The Rose Garden and Pavilion.

This seed sculpture was created by Australian Sculptor Bronwyn Oliver (1959 to 2006) in 1999 to commemorate the location of the first farm in Sydney.

This seed sculpture was created by Australian Sculptor Bronwyn Oliver (1959 to 2006) in 1999 to commemorate the location of the first farm in Sydney.

The Yellow Masked Lapwing takes a stroll across the grounds - posing for the camera.

The Yellow Masked Lapwing takes a stroll across the grounds – posing for the camera.

Every garden needs a shop - so English and mid-century.

Every garden needs a shop – so English and mid-century.

The crowning top of Fiona Hall’s sculpture “Folly for Mrs. Macquarie” – The idea came from a suggestion in a sketch book from the colony's early history that a folly was built for the Governor Macquarie's wife and contains various references including a component of the Macquarie coat of arms at the apex.

The crowning top of Fiona Hall’s sculpture “Folly for Mrs. Macquarie” – The idea came from a suggestion in a sketch book from the colony’s early history that a folly was built for the Governor Macquarie’s wife and contains various references including a component of the Macquarie coat of arms at the apex.

Every turn of the path provided a floral infused vista, punctuated by sculptures, architecture, and in this case, an Australian White Ibis.

Every turn of the path provided a floral infused vista, punctuated by sculptures, architecture, and in this case, an Australian White Ibis.

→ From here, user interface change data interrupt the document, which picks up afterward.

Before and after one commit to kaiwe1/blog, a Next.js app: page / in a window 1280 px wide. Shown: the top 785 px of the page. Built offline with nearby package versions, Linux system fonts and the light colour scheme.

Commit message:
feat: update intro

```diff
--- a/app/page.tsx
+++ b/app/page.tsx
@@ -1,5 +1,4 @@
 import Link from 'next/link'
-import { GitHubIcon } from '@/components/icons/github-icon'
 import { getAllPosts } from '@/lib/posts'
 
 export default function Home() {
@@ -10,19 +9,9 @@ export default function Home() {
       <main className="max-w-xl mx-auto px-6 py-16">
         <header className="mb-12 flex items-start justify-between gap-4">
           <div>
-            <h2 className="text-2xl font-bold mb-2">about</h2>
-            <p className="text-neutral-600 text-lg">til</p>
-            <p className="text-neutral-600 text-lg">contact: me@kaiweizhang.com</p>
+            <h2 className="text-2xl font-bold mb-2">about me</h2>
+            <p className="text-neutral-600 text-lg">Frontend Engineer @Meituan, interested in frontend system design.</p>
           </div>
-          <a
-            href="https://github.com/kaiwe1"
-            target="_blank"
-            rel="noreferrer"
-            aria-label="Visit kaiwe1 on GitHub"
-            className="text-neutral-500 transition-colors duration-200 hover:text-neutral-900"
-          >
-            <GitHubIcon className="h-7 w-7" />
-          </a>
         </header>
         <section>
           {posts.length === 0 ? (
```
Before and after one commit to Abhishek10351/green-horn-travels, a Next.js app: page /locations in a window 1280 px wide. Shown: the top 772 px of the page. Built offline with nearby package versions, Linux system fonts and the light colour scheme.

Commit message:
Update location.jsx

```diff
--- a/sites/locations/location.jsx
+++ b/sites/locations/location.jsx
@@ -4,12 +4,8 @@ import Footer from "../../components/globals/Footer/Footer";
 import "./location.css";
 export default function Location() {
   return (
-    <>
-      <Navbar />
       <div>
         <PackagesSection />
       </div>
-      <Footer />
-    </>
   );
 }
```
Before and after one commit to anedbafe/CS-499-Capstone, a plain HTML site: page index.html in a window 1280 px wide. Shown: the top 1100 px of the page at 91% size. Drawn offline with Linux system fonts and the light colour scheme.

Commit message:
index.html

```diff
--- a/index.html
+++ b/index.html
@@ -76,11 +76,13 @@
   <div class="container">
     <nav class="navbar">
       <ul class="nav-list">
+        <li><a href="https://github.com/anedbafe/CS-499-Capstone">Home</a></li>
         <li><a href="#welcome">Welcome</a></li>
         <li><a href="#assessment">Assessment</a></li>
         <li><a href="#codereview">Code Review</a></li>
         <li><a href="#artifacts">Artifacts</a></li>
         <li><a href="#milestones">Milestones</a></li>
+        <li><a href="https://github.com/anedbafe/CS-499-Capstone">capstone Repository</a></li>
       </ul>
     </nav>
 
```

A lonely Pomegranate left behind for me to photograph.

A lonely Pomegranate left behind for me to photograph.

Love the Lion Gate with its Asian influenced gate and fence post detail.

Love the Lion Gate with its Asian influenced gate and fence post detail.